After the war, Heidegger retreated to the woods and to his cabin. Back to the forest paths and what later became known as “the turn” in his thinking. He became marked by silences. Acquaintances and colleagues found him as a void, a silent presence that could not be reached. The old man of the mountain could not be drawn down to the seashore, could not be drawn into communication. He was ‘outside of the dimension in which a conversation between men is even possible’ as Marcuse put it. Perhaps the relationship between Jaspers and Heidegger best exemplifies the issue — language was for Heidegger the ‘house of Being,’ – a fitting image for the philosopher is his forest hut. Jaspers response? ‘I bristle, because all language seems to be only a bridge for me.’ This gap seems insurmountable and thus Heidegger’s philosophy is a place where, for all the talk of home, Bakewell finds it ‘uninhabitable.’ (p. 321)
One of the final enduring image of Bakewell’s book is this notion of language as something which takes us beyond ourselves, beyond the doorway of the house of Being. In one of Jaspers final appearances in the book, he shares a story about the sea-shore.

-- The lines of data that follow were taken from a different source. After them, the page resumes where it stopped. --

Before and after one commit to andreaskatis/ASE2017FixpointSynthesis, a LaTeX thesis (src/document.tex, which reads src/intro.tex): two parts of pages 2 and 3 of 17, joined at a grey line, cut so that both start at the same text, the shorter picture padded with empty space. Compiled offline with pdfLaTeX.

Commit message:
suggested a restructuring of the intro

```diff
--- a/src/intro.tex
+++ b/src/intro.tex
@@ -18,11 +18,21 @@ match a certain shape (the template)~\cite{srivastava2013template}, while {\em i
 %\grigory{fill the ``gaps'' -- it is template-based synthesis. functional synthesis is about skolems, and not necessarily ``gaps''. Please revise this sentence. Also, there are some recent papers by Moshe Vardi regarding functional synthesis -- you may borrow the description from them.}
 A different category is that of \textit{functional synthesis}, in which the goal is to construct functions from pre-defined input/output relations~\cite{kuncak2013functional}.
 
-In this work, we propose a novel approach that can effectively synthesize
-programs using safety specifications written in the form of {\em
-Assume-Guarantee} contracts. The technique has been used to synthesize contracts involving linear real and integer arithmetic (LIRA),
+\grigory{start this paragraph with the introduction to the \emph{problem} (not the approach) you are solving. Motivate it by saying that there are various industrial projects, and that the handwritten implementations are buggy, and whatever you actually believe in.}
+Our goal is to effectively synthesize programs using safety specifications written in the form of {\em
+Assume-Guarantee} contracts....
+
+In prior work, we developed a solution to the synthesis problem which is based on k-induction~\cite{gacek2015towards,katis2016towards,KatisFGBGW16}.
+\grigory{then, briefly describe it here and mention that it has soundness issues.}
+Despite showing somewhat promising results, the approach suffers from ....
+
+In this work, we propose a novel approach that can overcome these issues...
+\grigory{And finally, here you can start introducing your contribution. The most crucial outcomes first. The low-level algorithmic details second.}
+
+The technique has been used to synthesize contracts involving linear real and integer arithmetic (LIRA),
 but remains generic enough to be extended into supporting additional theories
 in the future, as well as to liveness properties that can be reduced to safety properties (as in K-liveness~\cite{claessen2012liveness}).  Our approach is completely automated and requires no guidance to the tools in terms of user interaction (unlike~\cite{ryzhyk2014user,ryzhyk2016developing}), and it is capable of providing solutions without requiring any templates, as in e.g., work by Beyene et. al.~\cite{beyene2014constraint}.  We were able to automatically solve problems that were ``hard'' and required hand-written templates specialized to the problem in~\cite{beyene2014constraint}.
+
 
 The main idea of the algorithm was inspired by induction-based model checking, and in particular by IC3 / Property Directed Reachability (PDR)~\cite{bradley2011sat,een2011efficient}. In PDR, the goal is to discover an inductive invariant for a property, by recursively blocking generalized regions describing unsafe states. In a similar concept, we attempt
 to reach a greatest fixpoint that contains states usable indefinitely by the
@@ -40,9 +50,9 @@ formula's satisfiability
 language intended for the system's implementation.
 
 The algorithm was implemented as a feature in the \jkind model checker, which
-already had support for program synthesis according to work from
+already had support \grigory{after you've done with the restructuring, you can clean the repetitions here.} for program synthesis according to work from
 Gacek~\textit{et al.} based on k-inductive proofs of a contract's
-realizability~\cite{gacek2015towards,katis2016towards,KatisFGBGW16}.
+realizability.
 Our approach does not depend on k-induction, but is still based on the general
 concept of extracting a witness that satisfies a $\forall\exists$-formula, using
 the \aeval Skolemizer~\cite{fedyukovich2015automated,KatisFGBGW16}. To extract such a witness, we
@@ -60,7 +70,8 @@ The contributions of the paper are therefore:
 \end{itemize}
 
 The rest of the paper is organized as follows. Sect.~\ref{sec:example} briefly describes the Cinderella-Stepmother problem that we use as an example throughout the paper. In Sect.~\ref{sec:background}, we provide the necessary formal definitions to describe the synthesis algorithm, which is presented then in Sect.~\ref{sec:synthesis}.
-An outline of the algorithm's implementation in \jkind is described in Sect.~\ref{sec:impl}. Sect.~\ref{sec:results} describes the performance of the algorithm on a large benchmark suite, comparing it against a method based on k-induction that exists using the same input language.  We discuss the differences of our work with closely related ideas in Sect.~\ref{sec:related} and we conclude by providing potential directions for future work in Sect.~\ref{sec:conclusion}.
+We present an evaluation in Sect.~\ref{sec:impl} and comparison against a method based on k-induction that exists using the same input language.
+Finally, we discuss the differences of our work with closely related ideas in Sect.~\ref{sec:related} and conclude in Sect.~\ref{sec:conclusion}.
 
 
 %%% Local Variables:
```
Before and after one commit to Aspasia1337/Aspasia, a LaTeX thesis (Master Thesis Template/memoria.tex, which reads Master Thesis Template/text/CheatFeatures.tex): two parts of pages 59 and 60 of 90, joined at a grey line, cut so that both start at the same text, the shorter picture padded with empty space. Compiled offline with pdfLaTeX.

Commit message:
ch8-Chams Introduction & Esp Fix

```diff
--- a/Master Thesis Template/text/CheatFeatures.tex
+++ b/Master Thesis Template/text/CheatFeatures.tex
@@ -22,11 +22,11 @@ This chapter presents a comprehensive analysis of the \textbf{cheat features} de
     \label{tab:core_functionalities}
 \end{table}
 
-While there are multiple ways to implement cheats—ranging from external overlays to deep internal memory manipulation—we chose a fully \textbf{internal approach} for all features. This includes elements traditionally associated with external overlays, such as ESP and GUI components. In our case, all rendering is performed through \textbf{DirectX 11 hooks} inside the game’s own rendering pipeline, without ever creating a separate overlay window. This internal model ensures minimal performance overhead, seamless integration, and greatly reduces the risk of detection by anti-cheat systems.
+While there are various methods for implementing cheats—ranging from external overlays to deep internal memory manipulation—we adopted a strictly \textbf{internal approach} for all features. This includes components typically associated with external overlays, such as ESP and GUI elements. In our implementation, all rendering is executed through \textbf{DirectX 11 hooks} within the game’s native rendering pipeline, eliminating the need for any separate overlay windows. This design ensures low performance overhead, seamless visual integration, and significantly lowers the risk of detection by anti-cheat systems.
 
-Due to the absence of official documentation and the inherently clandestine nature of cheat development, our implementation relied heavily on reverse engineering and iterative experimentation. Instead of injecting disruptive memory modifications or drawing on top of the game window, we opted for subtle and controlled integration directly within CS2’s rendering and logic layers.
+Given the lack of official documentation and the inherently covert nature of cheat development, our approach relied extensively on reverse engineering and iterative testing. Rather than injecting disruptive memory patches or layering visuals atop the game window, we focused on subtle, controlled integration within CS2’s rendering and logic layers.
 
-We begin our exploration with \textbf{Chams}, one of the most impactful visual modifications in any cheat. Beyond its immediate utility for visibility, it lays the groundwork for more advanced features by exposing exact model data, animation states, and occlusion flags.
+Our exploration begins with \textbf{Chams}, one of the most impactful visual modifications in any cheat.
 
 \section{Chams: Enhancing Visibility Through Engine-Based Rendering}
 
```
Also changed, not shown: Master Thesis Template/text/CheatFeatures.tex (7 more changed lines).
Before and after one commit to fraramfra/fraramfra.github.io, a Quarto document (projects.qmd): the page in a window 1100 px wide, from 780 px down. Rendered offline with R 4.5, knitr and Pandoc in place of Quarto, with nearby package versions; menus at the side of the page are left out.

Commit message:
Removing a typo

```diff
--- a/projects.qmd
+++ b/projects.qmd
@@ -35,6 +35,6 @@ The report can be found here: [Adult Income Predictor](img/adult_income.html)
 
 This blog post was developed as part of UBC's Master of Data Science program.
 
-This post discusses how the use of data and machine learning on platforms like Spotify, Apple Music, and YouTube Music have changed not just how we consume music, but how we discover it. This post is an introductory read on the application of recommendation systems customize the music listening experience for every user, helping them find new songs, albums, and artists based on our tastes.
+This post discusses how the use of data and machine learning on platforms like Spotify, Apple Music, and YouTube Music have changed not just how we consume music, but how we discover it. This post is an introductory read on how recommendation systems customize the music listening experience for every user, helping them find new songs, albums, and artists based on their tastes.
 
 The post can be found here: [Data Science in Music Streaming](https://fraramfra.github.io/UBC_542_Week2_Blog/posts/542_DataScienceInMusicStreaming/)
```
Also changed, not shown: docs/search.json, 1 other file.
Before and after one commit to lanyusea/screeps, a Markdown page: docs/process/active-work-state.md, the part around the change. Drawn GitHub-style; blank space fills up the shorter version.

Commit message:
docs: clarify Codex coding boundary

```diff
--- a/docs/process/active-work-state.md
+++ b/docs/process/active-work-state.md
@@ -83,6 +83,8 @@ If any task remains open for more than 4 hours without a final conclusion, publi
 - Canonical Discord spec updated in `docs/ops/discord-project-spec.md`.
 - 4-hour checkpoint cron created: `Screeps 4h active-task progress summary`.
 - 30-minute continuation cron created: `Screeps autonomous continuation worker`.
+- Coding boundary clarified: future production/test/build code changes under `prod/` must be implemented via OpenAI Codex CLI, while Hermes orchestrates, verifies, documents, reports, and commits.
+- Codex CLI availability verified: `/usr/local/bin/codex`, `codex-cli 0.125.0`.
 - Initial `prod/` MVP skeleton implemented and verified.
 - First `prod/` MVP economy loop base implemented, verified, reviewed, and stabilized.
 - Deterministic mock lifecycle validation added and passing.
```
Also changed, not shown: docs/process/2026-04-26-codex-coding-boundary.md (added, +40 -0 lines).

Taken by his father to the island of Norderney they walked the water’s edge together, seeing the vast expanse where ‘there is this other, the infinity of the ocean that liberates us.’ (p. 305) It’s an invitation within all good philosophy – to rethink, to think a-new and perhaps find a new way to look upon that vast liberating other.
Homo viator as Gabriel Marcel put it. Man, the traveler. Rather than homeward, let’s head to the edge of the ocean.